A study conducted by researchers from the University of South Carolina Arnold School of Public Health, Sammuel Merritt University, University of California, Dartmouth University, University of Buenos Aires, and the Center for the Study of the State and Society has investigated exposure to tobacco in video games and smoking among gamers in Argentina. They published their findings in Tobacco Control.
With this study, the researchers aimed to assess whether exposure to tobacco in video games was associated with smoking among adolescent gamers in Argentina. They analyzed cross-sectional data from more than 3,000 students in public and private middle schools. Tobacco content in video games was estimated using previously validated methods, and exposure was assessed by multiplying tobacco content in the top three video games they play by the hours played per day.

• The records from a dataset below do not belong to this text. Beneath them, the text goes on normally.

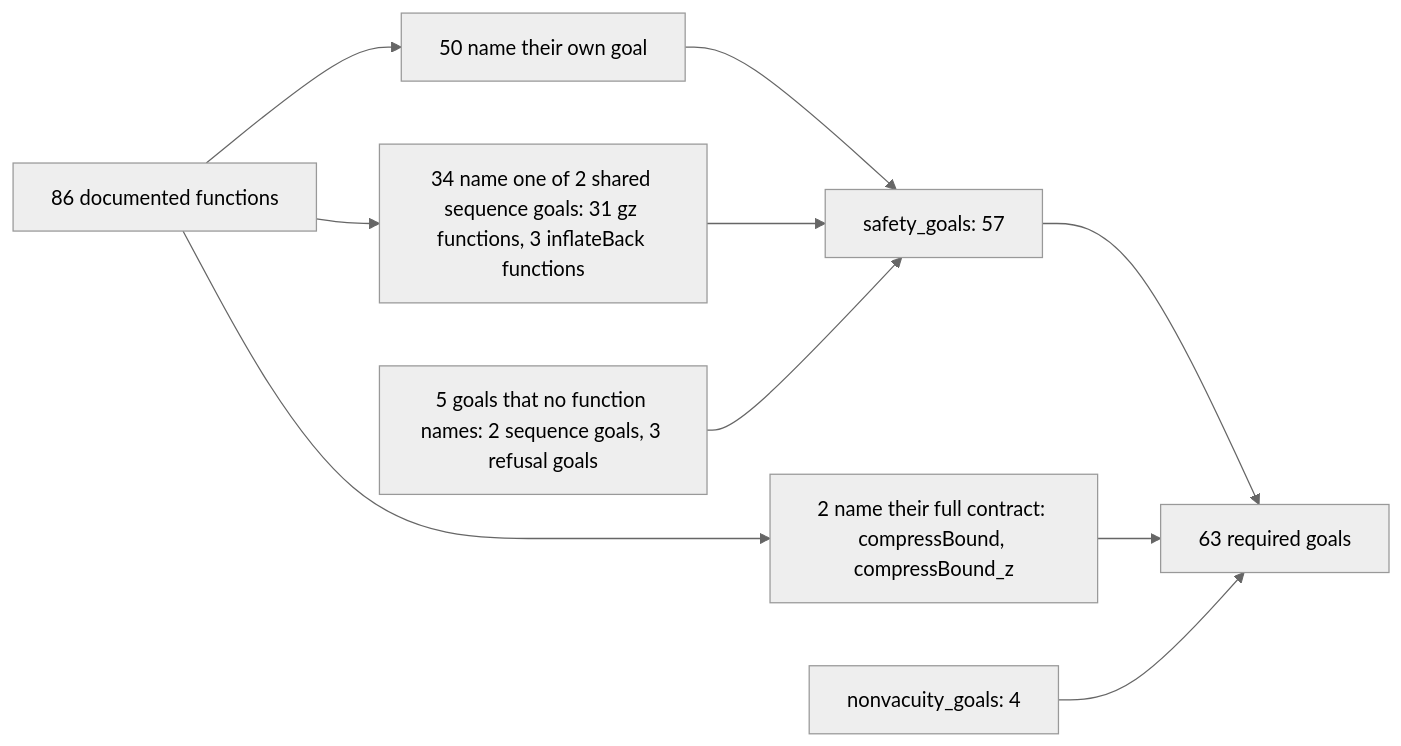
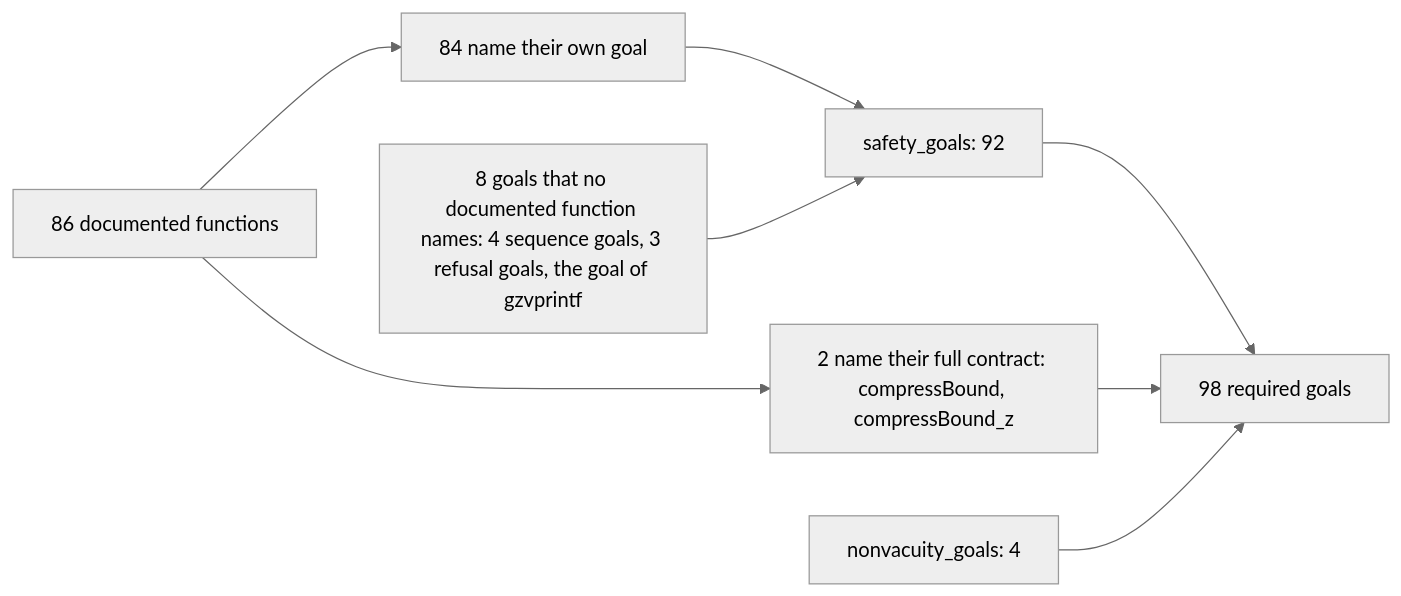
The diagram in docs/checking/goals.md (cla7aye15I4nd/oss-proof), drawn with Mermaid (neutral theme) before and after one commit. The commit also changed other lines of this file and 7 other files, not shown here.

First line of the commit message:
Checking pages: the required set is 98 goals, and no function shares a safety goal

````diff
--- a/docs/checking/goals.md
+++ b/docs/checking/goals.md
@@ -48,12 +50,10 @@
 ```mermaid
 flowchart LR
-    D["86 documented functions"] --> O["50 name their own goal"]
-    D --> S["34 name one of 2 shared sequence goals: 31 gz functions, 3 inflateBack functions"]
+    D["86 documented functions"] --> O["84 name their own goal"]
     D --> C["2 name their full contract: compressBound, compressBound_z"]
-    O --> G["safety_goals: 57"]
-    S --> G
-    Q["5 goals that no function names: 2 sequence goals, 3 refusal goals"] --> G
-    G --> R["63 required goals"]
+    O --> G["safety_goals: 92"]
+    Q["8 goals that no documented function names: 4 sequence goals, 3 refusal goals, the goal of gzvprintf"] --> G
+    G --> R["98 required goals"]
     C --> R
     N["nonvacuity_goals: 4"] --> R
 ```
````
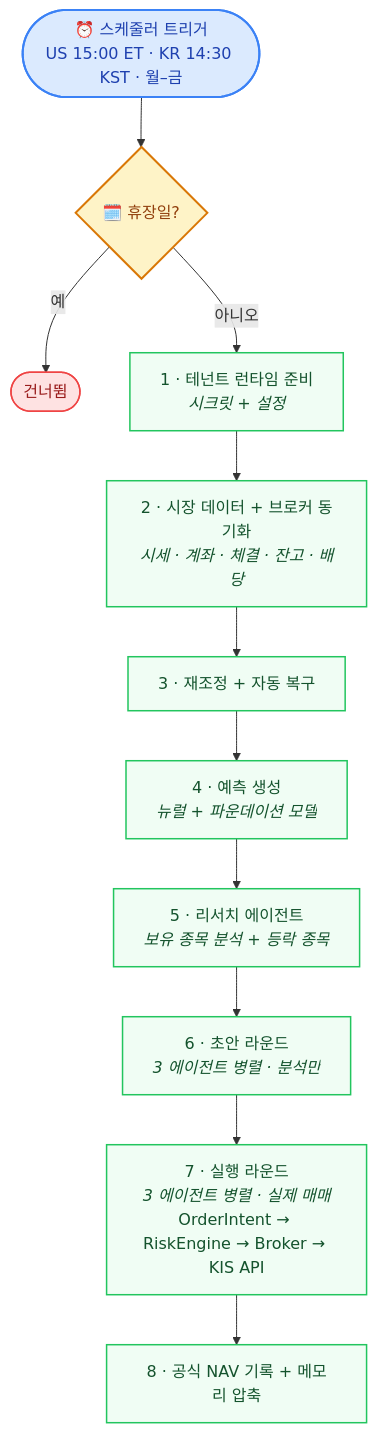
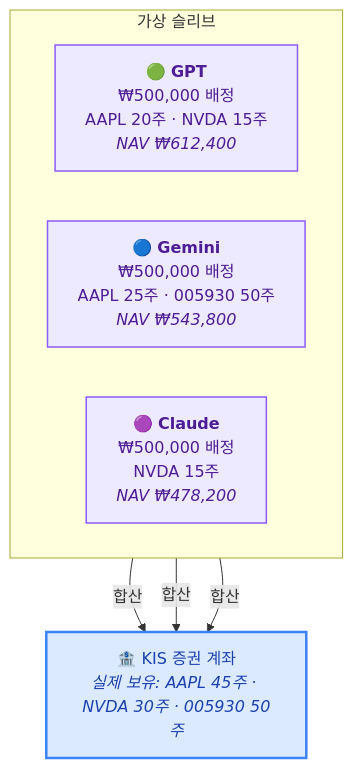
One commit to midnightnnn/llm_invest changed the second of 3 diagrams in README.md. Above: the diagram before and after it, drawn with Mermaid. The commit also changed other lines of this file and 2 other files, not shown here.

````diff
--- a/README.md
+++ b/README.md
@@ -254,24 +307,19 @@
 ```mermaid
-flowchart TD
-    START(["⏰ 스케줄러 트리거<br>US 15:00 ET · KR 14:30 KST · 월–금"])
-    START --> HOL{"🗓️ 휴장일?"}
-    HOL -->|"예"| SKIP(["건너뜀"])
-    HOL -->|"아니오"| H["1 · 테넌트 런타임 준비<br><i>시크릿 + 설정</i>"]
-    H --> S["2 · 시장 데이터 + 브로커 동기화<br><i>시세 · 계좌 · 체결 · 잔고 · 배당</i>"]
-    S --> R["3 · 재조정 + 자동 복구"]
-    R --> F["4 · 예측 생성<br><i>뉴럴 + 파운데이션 모델</i>"]
-    F --> RS["5 · 리서치 에이전트<br><i>보유 종목 분석 + 등락 종목</i>"]
-    RS --> DRAFT["6 · 초안 라운드<br><i>3 에이전트 병렬 · 분석만</i>"]
-    DRAFT --> EXEC["7 · 실행 라운드<br><i>3 에이전트 병렬 · 실제 매매</i><br>OrderIntent → RiskEngine → Broker → KIS API"]
-    EXEC --> NAV["8 · 공식 NAV 기록 + 메모리 압축"]
+graph TB
+    ACCOUNT["🏦 KIS 증권 계좌<br><i>실제 보유: AAPL 45주 · NVDA 30주 · 005930 50주</i>"]
 
-    classDef trigger fill:#dbeafe,stroke:#3b82f6,stroke-width:2px,color:#1e40af
-    classDef decision fill:#fef3c7,stroke:#d97706,stroke-width:2px,color:#92400e
-    classDef step fill:#f0fdf4,stroke:#22c55e,stroke-width:1.5px,color:#14532d
-    classDef skip fill:#fee2e2,stroke:#ef4444,stroke-width:1.5px,color:#991b1b
+    subgraph SLEEVES[" 가상 슬리브 "]
+        direction LR
+        GPT["🟢 <b>GPT</b><br>₩500,000 배정<br>AAPL 20주 · NVDA 15주<br><i>NAV ₩612,400</i>"]
+        GEM["🔵 <b>Gemini</b><br>₩500,000 배정<br>AAPL 25주 · 005930 50주<br><i>NAV ₩543,800</i>"]
+        CLD["🟣 <b>Claude</b><br>₩500,000 배정<br>NVDA 15주<br><i>NAV ₩478,200</i>"]
+    end
 
-    class START trigger
-    class HOL decision
-    class H,S,R,F,RS,DRAFT,EXEC,NAV step
-    class SKIP skip
+    GPT & GEM & CLD -->|"합산"| ACCOUNT
+
+    classDef account fill:#dbeafe,stroke:#3b82f6,stroke-width:2.5px,color:#1e40af
+    classDef sleeve fill:#ede9fe,stroke:#8b5cf6,stroke-width:1.5px,color:#4c1d95
+
+    class ACCOUNT account
+    class GPT,GEM,CLD sleeve
 ```
````
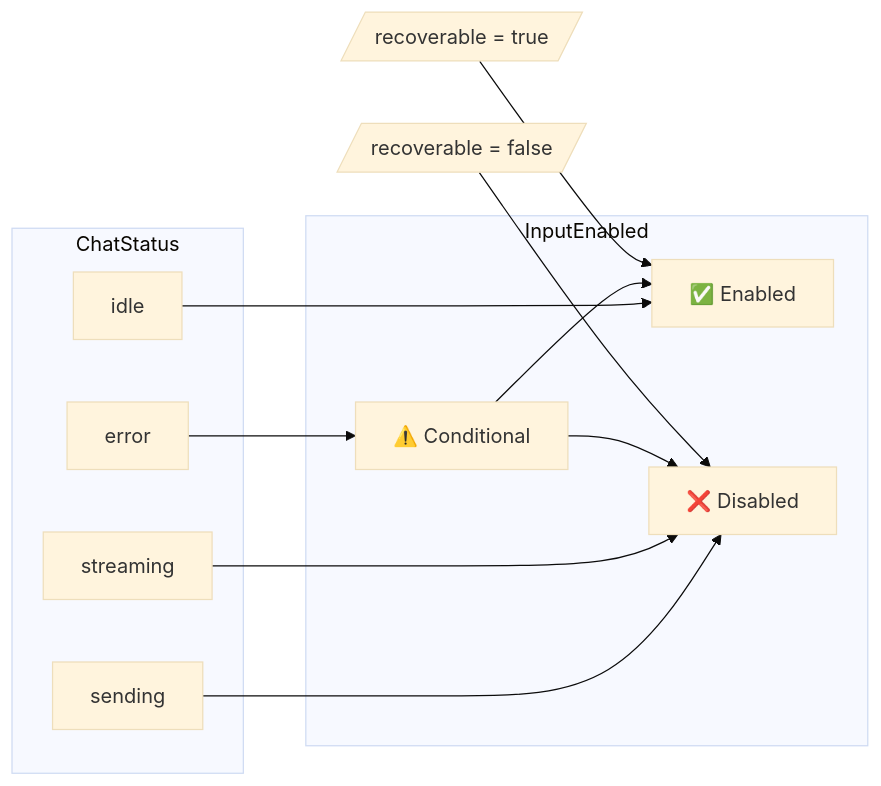
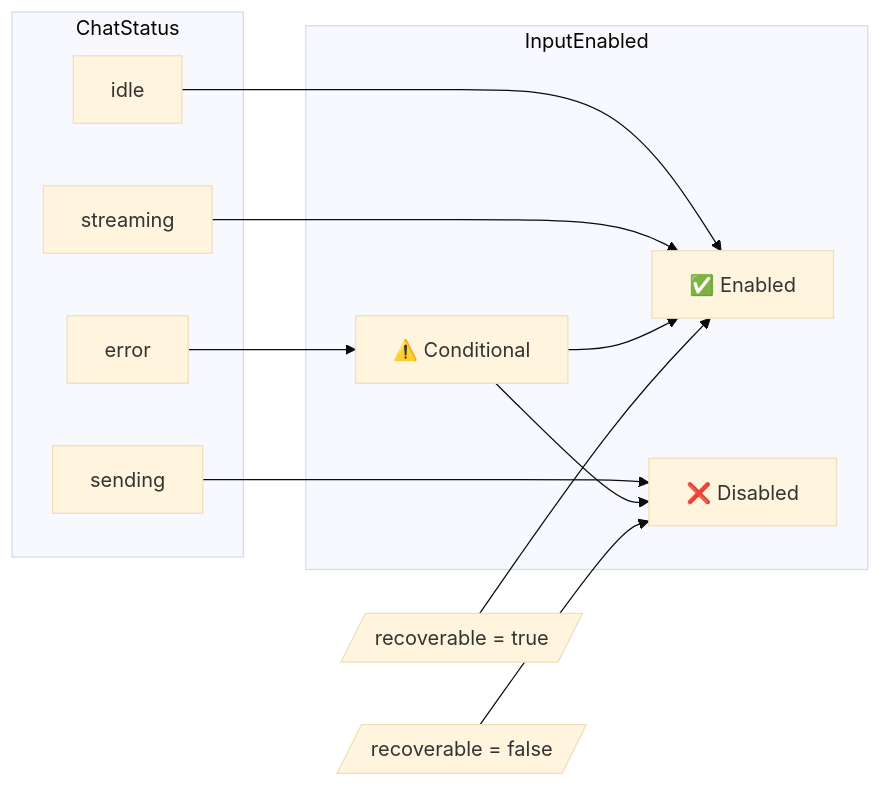
Before and after one commit to hharbach/foundry-agent-webapp: the tenth of 10 diagrams in ARCHITECTURE-FLOW.md, drawn with Mermaid (base theme). The commit also changed other lines of this file and 8 other files, not shown here.

````diff
--- a/ARCHITECTURE-FLOW.md
+++ b/ARCHITECTURE-FLOW.md
@@ -383,26 +383,26 @@
 ```mermaid
 flowchart LR
     subgraph ChatStatus
         idle[idle]
         sending[sending]
         streaming[streaming]
         error[error]
     end
 
     subgraph InputEnabled
         yes[✅ Enabled]
         no[❌ Disabled]
         maybe[⚠️ Conditional]
     end
 
     idle --> yes
     sending --> no
-    streaming --> no
+    streaming --> yes
     error --> maybe
 
     maybe --> yes
     maybe --> no
 
     note1[/"recoverable = true"/] --> yes
     note2[/"recoverable = false"/] --> no
 ```
````
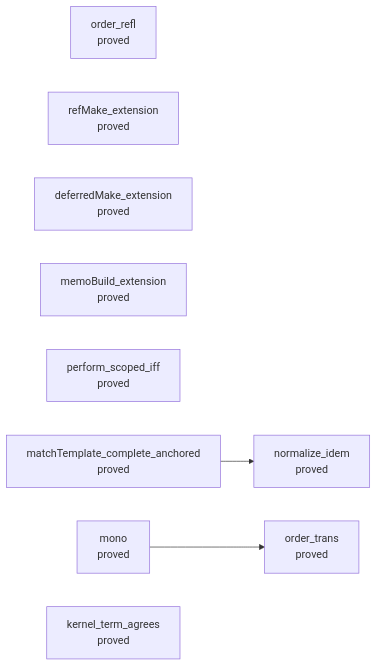
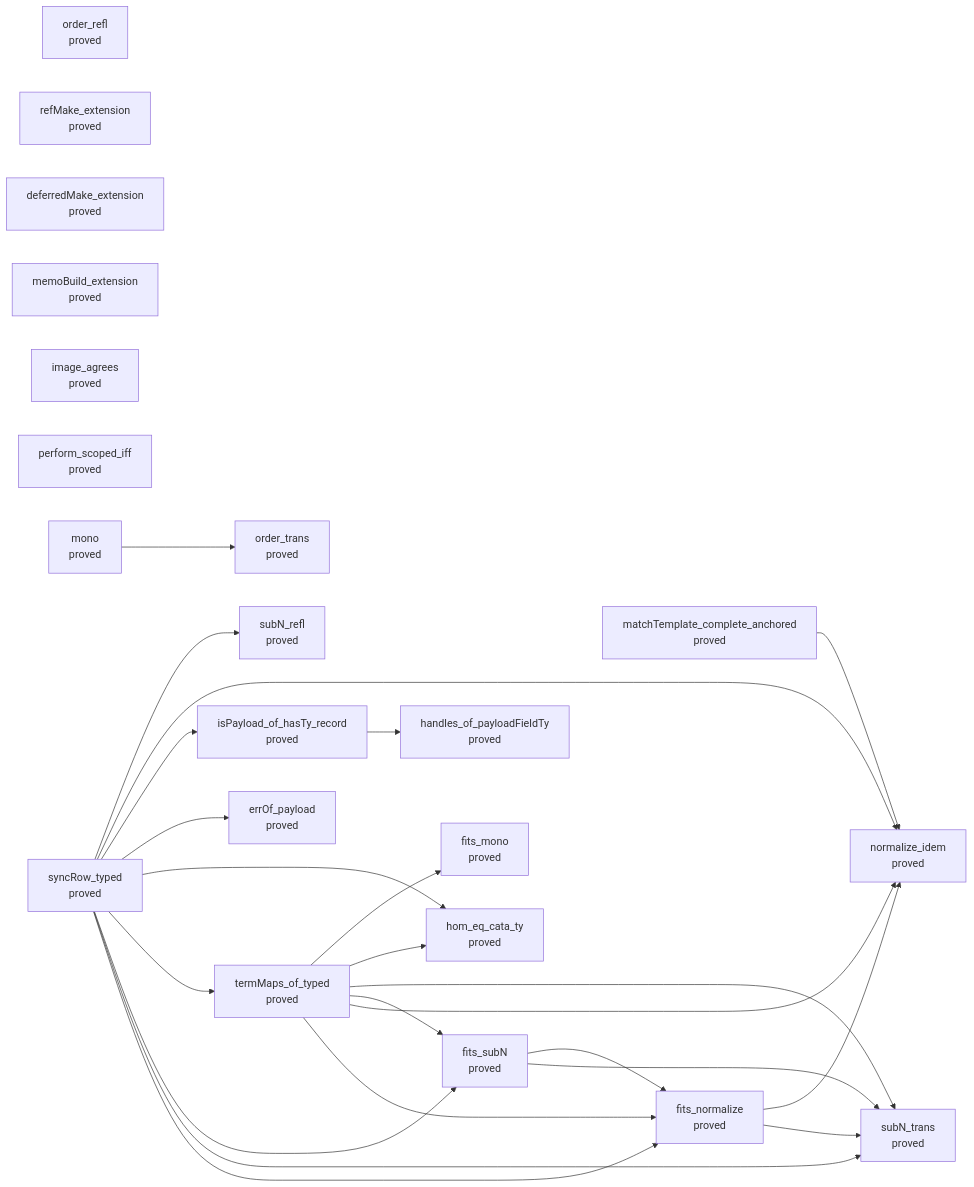
The fourth of 13 diagrams in generated/semantics.md (pure-algebra/lean4-effect4), drawn with Mermaid before and after one commit. The commit also changed other lines of this file and 11 other files, not shown here.

````diff
--- a/generated/semantics.md
+++ b/generated/semantics.md
@@ -1962,15 +1966,46 @@
 ```mermaid
 flowchart LR
   n0["order_refl<br/>proved"]
   n1["order_trans<br/>proved"]
   n2["refMake_extension<br/>proved"]
   n3["deferredMake_extension<br/>proved"]
   n4["memoBuild_extension<br/>proved"]
-  n5["perform_scoped_iff<br/>proved"]
-  n6["matchTemplate_complete_anchored<br/>proved"]
-  n7["mono<br/>proved"]
-  n8["kernel_term_agrees<br/>proved"]
-  n9["normalize_idem<br/>proved"]
-  n6 --> n9
-  n7 --> n1
+  n5["image_agrees<br/>proved"]
+  n6["perform_scoped_iff<br/>proved"]
+  n7["matchTemplate_complete_anchored<br/>proved"]
+  n8["mono<br/>proved"]
+  n9["syncRow_typed<br/>proved"]
+  n10["termMaps_of_typed<br/>proved"]
+  n11["normalize_idem<br/>proved"]
+  n12["fits_normalize<br/>proved"]
+  n13["subN_trans<br/>proved"]
+  n14["fits_subN<br/>proved"]
+  n15["hom_eq_cata_ty<br/>proved"]
+  n16["errOf_payload<br/>proved"]
+  n17["isPayload_of_hasTy_record<br/>proved"]
+  n18["subN_refl<br/>proved"]
+  n19["fits_mono<br/>proved"]
+  n20["handles_of_payloadFieldTy<br/>proved"]
+  n7 --> n11
+  n8 --> n1
+  n9 --> n12
+  n9 --> n13
+  n9 --> n14
+  n9 --> n10
+  n9 --> n15
+  n9 --> n16
+  n9 --> n17
+  n9 --> n11
+  n9 --> n18
+  n10 --> n12
+  n10 --> n11
+  n10 --> n14
+  n10 --> n13
+  n10 --> n15
+  n10 --> n19
+  n12 --> n13
+  n12 --> n11
+  n14 --> n13
+  n14 --> n12
+  n17 --> n20
 ```
````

Among the participants, 92 percent of boys and 56 percent of the girls played video games and were included in the study sample. The authors found that the prevalence of smoking was 13.8 percent among boys and 22.0 percent among girls with a significant association between high exposure to tobacco content in video games and current smoking among girls. They concluded that greater exposure to tobacco content in video games was associated with higher likelihood of smoking among Argentine girls who play video games and recommend that policies limit these exposures. These findings are particularly relevant because the majority of kids now use video games on a regular basis.Tags: Friday Letter Submission, Publish on October 11